HOW TO COMPLETE THIS TASK = Pull every line that holds the word "handDecision" from the entries.

DATA TO EXAMINE =
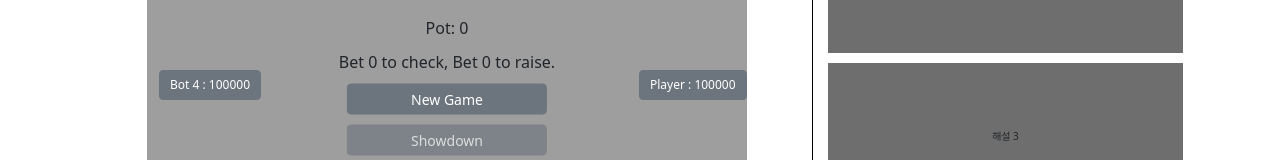
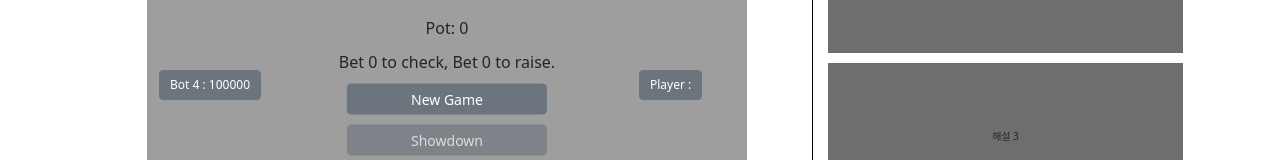
Before and after one commit to Gosu-Choi/FiveCards-Trainer, a React (Create React App) app in the folder FiveCard/client/: page /Holdem in a window 1280 px wide. Shown: the part 264-424 px from the top of the page. Built offline with nearby package versions, Linux system fonts and the light colour scheme; sample sign-in values are in the browser's storage.

Commit message:
Fix some bugs. (2)

```diff
--- a/FiveCard/client/src/AuthContext.js
+++ b/FiveCard/client/src/AuthContext.js
@@ -13,12 +13,11 @@ export const AuthProvider = ({ children }) => {
     const storedAuthState = localStorage.getItem('isAuthenticated');
     const storedEmail = localStorage.getItem('email');
     const storedMoney = localStorage.getItem('money');
-    // if (storedAuthState === 'true') {
-    //for test
+    if (storedAuthState === 'true') {
       setIsAuthenticated(true);
       setUseremail(storedEmail);
       setPlayerMoney(storedMoney);
-    // }
+    }
     setLoading(false);
   }, []);
 
--- a/FiveCard/client/src/Holdem.js
+++ b/FiveCard/client/src/Holdem.js
@@ -162,12 +162,12 @@ function Holdem() {
       setCommunity(new Array(1).fill([]))
       setMoneys(new Array(playerCount).fill(100000));
       setPlayerchoice(new Array(playerCount).fill([]));
-      // setMoneys(prevMoneys => {
-      //   const newMoney = [...prevMoneys];
-      //   newMoney[0] = playerMoney;
-      //   moneysRef.current = newMoney;
-      //   return newMoney;
-      // });
+      setMoneys(prevMoneys => {
+        const newMoney = [...prevMoneys];
+        newMoney[0] = playerMoney;
+        moneysRef.current = newMoney;
+        return newMoney;
+      });
       setTurnmoneymanage(new Array(playerCount).fill(0));
       drawPokerTable();
       setExplanations(Array.from({ length: playerCount }, (_, i) => `해설 ${i + 1}`)); // 해설 개수를 변경할 수 있습니다.
--- a/FiveCard/client/src/pokerHands.js
+++ b/FiveCard/client/src/pokerHands.js
@@ -151,7 +151,11 @@ function determineWinner(hands, activity, is_face) {
 }
 
 function determineWinner7(hands, activity){
-  return determineWinner(handDecision(hands), activity);
+  if (hands.some(hand => hand.length > 5)){
+    return determineWinner(handDecision(hands), activity);
+  } else {
+    return determineWinner(hands, activity);
+  }
 }
 
 module.exports = { calculateHandRank, determineWinner, determineWinner7, facemaker };
```
Also changed, not shown: 7 other files (tests, documents, lock files or other folders).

EXERCISE OUTPUT =
-  return determineWinner(handDecision(hands), activity);
+    return determineWinner(handDecision(hands), activity);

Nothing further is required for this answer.